  • A huge strength of Node is the npm package environment and the myriads of packages available for it. Or wait, is it? Well, at least we have leftpad included. And we hope that the Swift package environment is going to grow as well.

  • There are tons of open ends in Noze.io. We welcome contributions of all kinds.

Who

Noze.io is brought to you by The Always Right Institute and ZeeZide. We wouldn't be sad if more people would like to join the effort :-)

Github

link
Stars: 269
Help us keep the lights on

Dependencies

Releases

0.6.4 - Jul 25, 2018

This release adds changes to please current builds of Swift 4.2, e.g. as delivered in Xcode 10 beta 4.

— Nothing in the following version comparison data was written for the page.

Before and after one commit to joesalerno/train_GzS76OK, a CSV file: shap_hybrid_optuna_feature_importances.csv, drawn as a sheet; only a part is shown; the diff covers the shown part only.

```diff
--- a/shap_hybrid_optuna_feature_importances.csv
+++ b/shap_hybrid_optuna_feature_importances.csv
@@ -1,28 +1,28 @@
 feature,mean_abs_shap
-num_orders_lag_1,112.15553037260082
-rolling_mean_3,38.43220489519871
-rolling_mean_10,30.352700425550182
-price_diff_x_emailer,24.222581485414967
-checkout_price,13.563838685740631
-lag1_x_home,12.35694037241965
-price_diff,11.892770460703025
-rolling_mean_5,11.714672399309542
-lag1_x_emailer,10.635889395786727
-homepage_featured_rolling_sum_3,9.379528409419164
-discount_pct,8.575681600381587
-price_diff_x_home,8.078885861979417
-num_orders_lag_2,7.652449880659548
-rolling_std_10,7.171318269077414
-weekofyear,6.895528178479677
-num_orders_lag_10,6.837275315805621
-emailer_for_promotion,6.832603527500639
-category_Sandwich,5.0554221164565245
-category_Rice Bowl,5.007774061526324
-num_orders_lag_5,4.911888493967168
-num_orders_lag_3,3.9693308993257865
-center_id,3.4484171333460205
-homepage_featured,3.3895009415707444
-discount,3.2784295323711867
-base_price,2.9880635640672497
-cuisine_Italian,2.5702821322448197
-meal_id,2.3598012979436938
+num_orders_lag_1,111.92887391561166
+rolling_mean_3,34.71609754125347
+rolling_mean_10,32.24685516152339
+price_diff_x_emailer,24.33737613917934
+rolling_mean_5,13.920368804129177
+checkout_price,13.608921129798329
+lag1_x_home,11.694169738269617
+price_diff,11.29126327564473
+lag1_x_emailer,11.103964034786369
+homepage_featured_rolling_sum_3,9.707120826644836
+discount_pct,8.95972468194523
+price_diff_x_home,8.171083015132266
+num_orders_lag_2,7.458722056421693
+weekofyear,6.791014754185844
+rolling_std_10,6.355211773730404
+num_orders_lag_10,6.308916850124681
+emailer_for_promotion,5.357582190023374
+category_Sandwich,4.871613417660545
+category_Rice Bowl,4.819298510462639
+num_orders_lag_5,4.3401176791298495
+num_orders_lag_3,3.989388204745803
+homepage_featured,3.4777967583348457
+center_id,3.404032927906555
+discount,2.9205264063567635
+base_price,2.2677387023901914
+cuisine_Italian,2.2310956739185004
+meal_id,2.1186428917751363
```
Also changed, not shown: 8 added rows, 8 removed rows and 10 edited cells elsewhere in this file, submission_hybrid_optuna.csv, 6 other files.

There is only one major change in the API - socket structs like sockaddr_in or addr_in do not carry a custom initialiser anymore. That is a:

let a = sockaddr_in()

Is not properly initialising the address anymore, instead it just returns a 0-cleared value. Instead, use one of the other convenience initialisers we provide or make, like so:

let a = sockaddr_in.make()

This affected no user code in Noze.io itself, so you probably won't hit it either.

0.6.2 - Mar 12, 2018

There was a long time bug in the routing methods (there are 3 ...) which was leaking the next closure (because that was self-referencing and in not all cases cleaning up properly).

That has been fixed and should be excellent now.

0.6.0 - Sep 30, 2017

Noze.io FF adds support for Xcode 9 and Swift 4.0.

Noze.io now compiles using both, Swift 3 (3.0, 3.1 and 3.2), as well as Swift 4. The Xcode project still defaults to Swift 3 to support older Xcode installation. Note that Xcode 9 can also compile Swift 3 (known as Swift 3.2, which can be mixed w/ Swift 4).

On the SPM side Noze.io is compiled as Swift 4 when available, otherwise as Swift 3.

Two minor enhancements:

  • add QS module from ExExpress
  • add bodyParser.Options.extended (aka use qs instead of query_string to parse query parameters)

0.5.12 - Jul 13, 2017

Added the Swiftmon/S example, a source rebuild monitor. And associated improvements to Noze.io, like in the fs.watch and child_process.spawn APIs.

Changes since 0.5.7:

  • modules:
    • events:
      • bugfix in 'once' logging (drop once listeners before emitting)
    • fs:
      • watch
        • support for recursive and directory watchers
        • bugfixes
    • child_process:
      • API changes to kill (default value, return value, etc)
  • samples:
    • Swiftmon/S - a source rebuild monitor
  • Add TCP_NODELAY option for sockets
  • Xcode 9 upgrade checks
  • Swift 3.2
    • drop @_specialize in CryptoSwift fork
    • stat hack (stat uses lstat)
    • types use .self
    • no more (Void)->Void
    • redundant conformance
    • args after varargs need a name
  • Swift 3.1 compile fixes

0.5.7 - Mar 24, 2017

Annoyed that your TCP packets always arrive in an orderly fashion? Want to bring more risk to your socket communication? Noze.io has you covered.

Release 0.5.7 adds the new dgram module contributed by @lichtblau. Example UDP echo daemon:

sock = dgram.createSocket()
sock
  .onMessage   { (msg, from) in
    sock.send(msg, to: from) // echo back
  }
  .bind(1337)

Also: fixes for new warnings emitted by Swift 3.1, also contributed by @lichtblau.